Stored entries
-- Opening Marker --

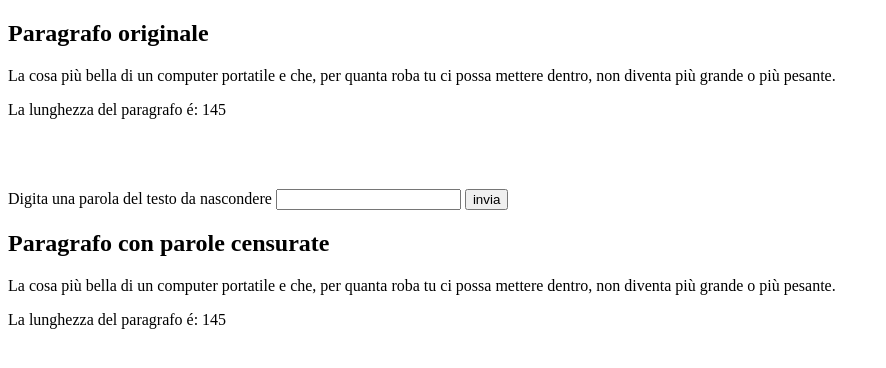
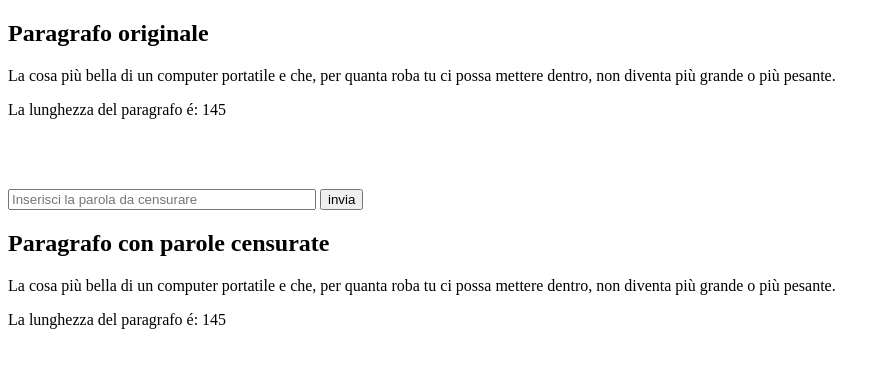
Before and after one commit to IonCatana/php-badwords, a PHP site: page /?censuredWord=1 in a window 1280 px wide. Shown: the top 368 px of the page, without its empty margins (0-886 px from the left). Run offline with PHP 8.4, Linux system fonts and the light colour scheme.

Commit message:
some fix

```diff
--- a/index.php
+++ b/index.php
@@ -8,6 +8,7 @@
 // Variabili
 $speech = "La cosa più bella di un computer portatile e che, per quanta roba tu ci possa mettere dentro,
            non diventa più grande o più pesante.";
+
 // Transform speech to lower case
 $lowerSpeech = strtolower($speech);
 
@@ -44,7 +45,7 @@ $lengthReplacedSpeech = strlen($replacedWord);
   </div>
   <div style="padding-top: 70px;">
     <form method="get">
-      <span>Digita una parola del testo da nascondere</span> <input type="text" name="censuredWord">
+      <input style="width: 300px" type="text" name="censuredWord" placeholder="Inserisci la parola da censurare">
       <input type="submit" value="invia">
     </form>
   </div>
```
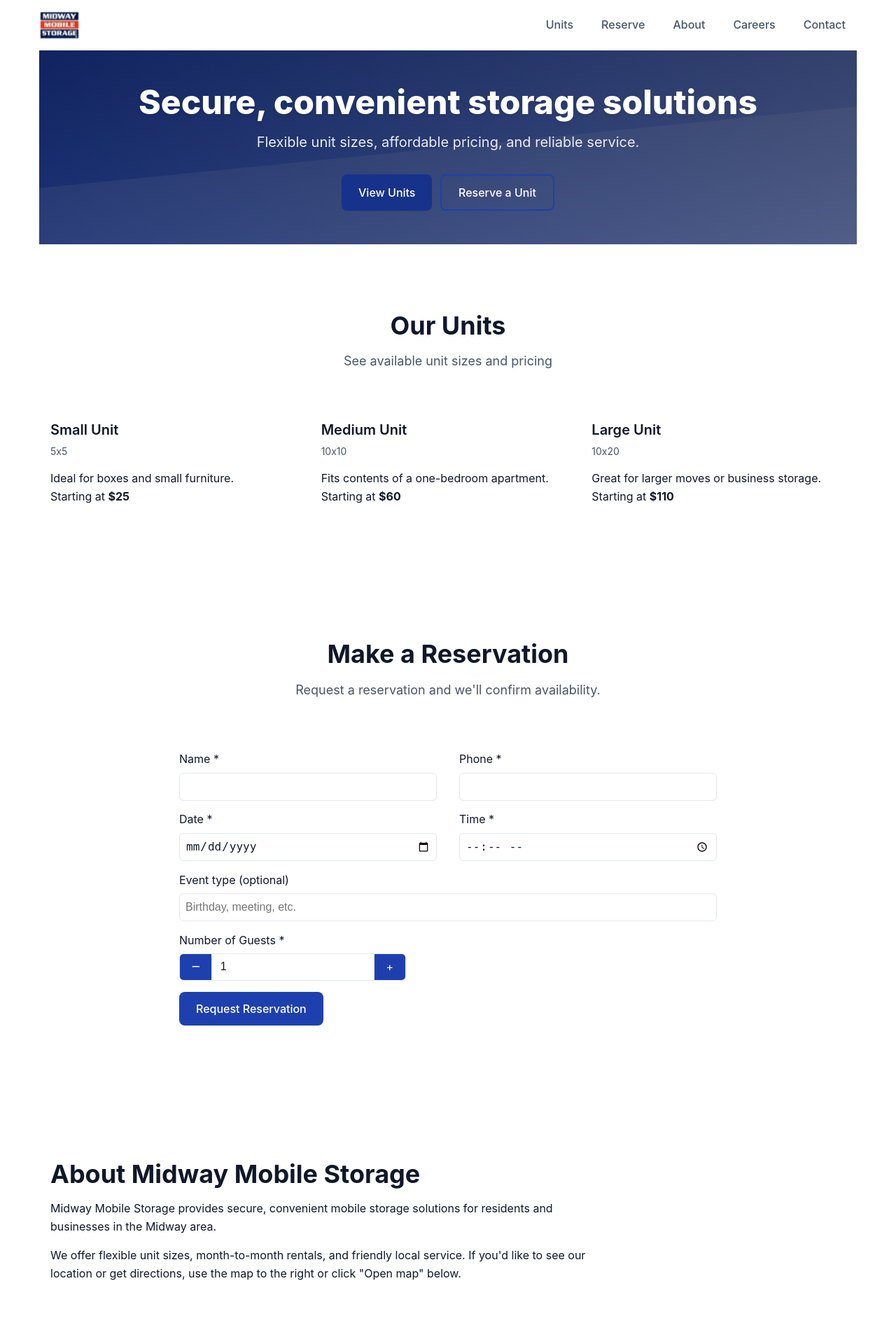
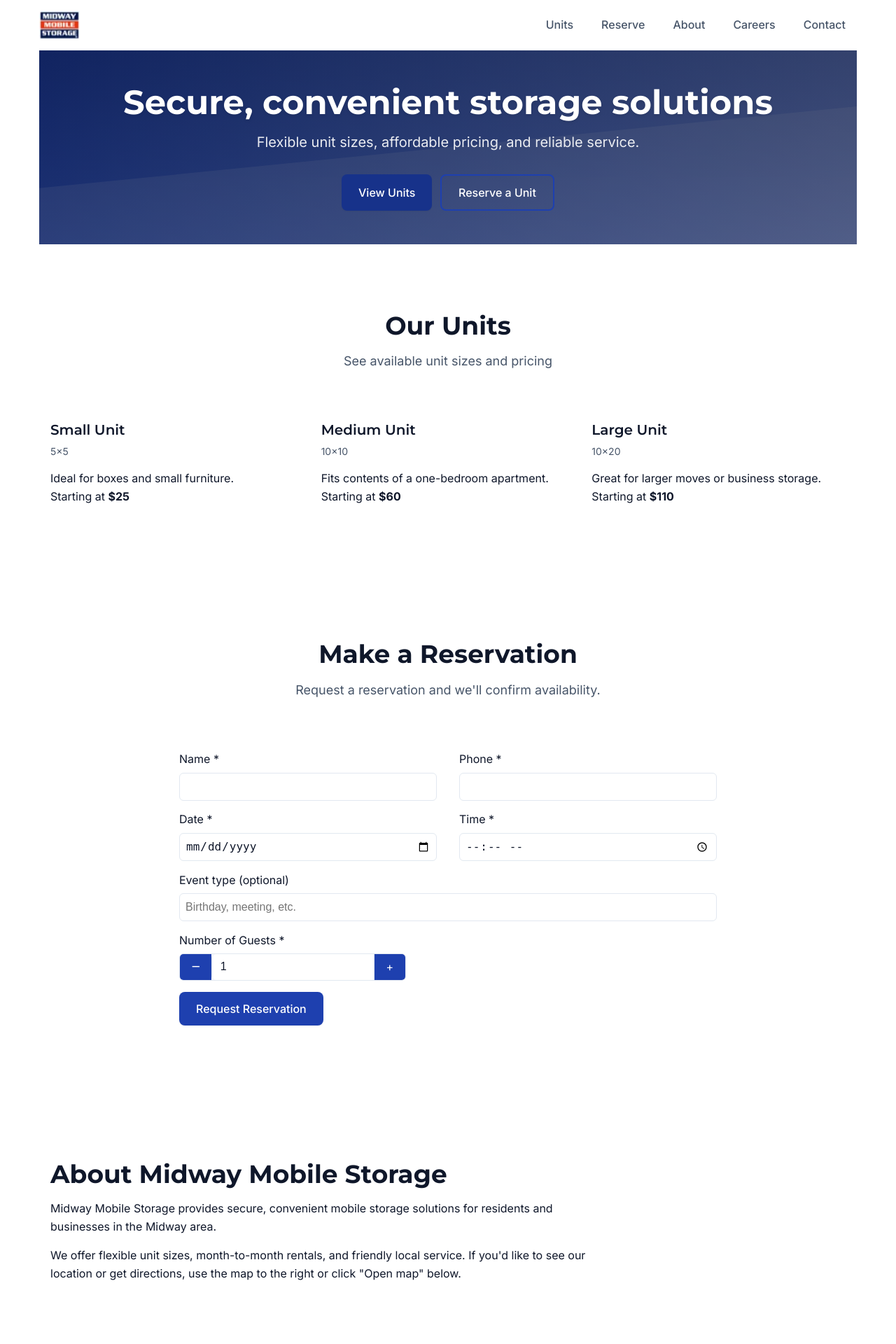
Before and after one commit to jmars319/midway-mobile-storage, a PHP site: page / in a window 1280 px wide. Shown: the top 1920 px of the page at 70% size. Run offline with PHP 8.4, Linux system fonts and the light colour scheme; a map, chart or similar area stays blank; grey boxes are pictures that could not be loaded.

Commit message:
feat(fonts): load Montserrat, Inter, Roboto Condensed and Roboto Mono from Google Fonts CDN

```diff
--- a/index.php
+++ b/index.php
@@ -64,7 +64,10 @@ $cssVersion = file_exists($cssPath) ? filemtime($cssPath) : time();
     <link rel="icon" type="image/png" sizes="16x16" href="/uploads/images/favicon-set/favicon-16x16.png">
     <link rel="apple-touch-icon" sizes="180x180" href="/uploads/images/favicon-set/favicon-180x180.png">
     <link rel="manifest" href="/site.webmanifest">
-    <!-- Typography is self-hosted from assets/fonts/ -->
+    <!-- Typography: load from Google Fonts CDN for Montserrat, Inter, Roboto Condensed and Roboto Mono -->
+    <link rel="preconnect" href="https://fonts.googleapis.com">
+    <link rel="preconnect" href="https://fonts.gstatic.com" crossorigin>
+    <link href="https://fonts.googleapis.com/css2?family=Inter:wght@300;400;500;600;700&family=Montserrat:wght@600;700&family=Roboto+Condensed:wght@400;700&family=Roboto+Mono:wght@700&display=swap" rel="stylesheet">
 </head>
 <body>
 <?php
```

-- Closing Marker --

## Work request
Drop the images and repeat the data exactly.

## Output below
Before and after one commit to IonCatana/php-badwords, a PHP site: page /?censuredWord=1 in a window 1280 px wide. Shown: the top 368 px of the page, without its empty margins (0-886 px from the left). Run offline with PHP 8.4, Linux system fonts and the light colour scheme.

Commit message:
some fix

```diff
--- a/index.php
+++ b/index.php
@@ -8,6 +8,7 @@
 // Variabili
 $speech = "La cosa più bella di un computer portatile e che, per quanta roba tu ci possa mettere dentro,
            non diventa più grande o più pesante.";
+
 // Transform speech to lower case
 $lowerSpeech = strtolower($speech);
 
@@ -44,7 +45,7 @@ $lengthReplacedSpeech = strlen($replacedWord);
   </div>
   <div style="padding-top: 70px;">
     <form method="get">
-      <span>Digita una parola del testo da nascondere</span> <input type="text" name="censuredWord">
+      <input style="width: 300px" type="text" name="censuredWord" placeholder="Inserisci la parola da censurare">
       <input type="submit" value="invia">
     </form>
   </div>
```
Before and after one commit to jmars319/midway-mobile-storage, a PHP site: page / in a window 1280 px wide. Shown: the top 1920 px of the page at 70% size. Run offline with PHP 8.4, Linux system fonts and the light colour scheme; a map, chart or similar area stays blank; grey boxes are pictures that could not be loaded.

Commit message:
feat(fonts): load Montserrat, Inter, Roboto Condensed and Roboto Mono from Google Fonts CDN

```diff
--- a/index.php
+++ b/index.php
@@ -64,7 +64,10 @@ $cssVersion = file_exists($cssPath) ? filemtime($cssPath) : time();
     <link rel="icon" type="image/png" sizes="16x16" href="/uploads/images/favicon-set/favicon-16x16.png">
     <link rel="apple-touch-icon" sizes="180x180" href="/uploads/images/favicon-set/favicon-180x180.png">
     <link rel="manifest" href="/site.webmanifest">
-    <!-- Typography is self-hosted from assets/fonts/ -->
+    <!-- Typography: load from Google Fonts CDN for Montserrat, Inter, Roboto Condensed and Roboto Mono -->
+    <link rel="preconnect" href="https://fonts.googleapis.com">
+    <link rel="preconnect" href="https://fonts.gstatic.com" crossorigin>
+    <link href="https://fonts.googleapis.com/css2?family=Inter:wght@300;400;500;600;700&family=Montserrat:wght@600;700&family=Roboto+Condensed:wght@400;700&family=Roboto+Mono:wght@700&display=swap" rel="stylesheet">
 </head>
 <body>
 <?php
```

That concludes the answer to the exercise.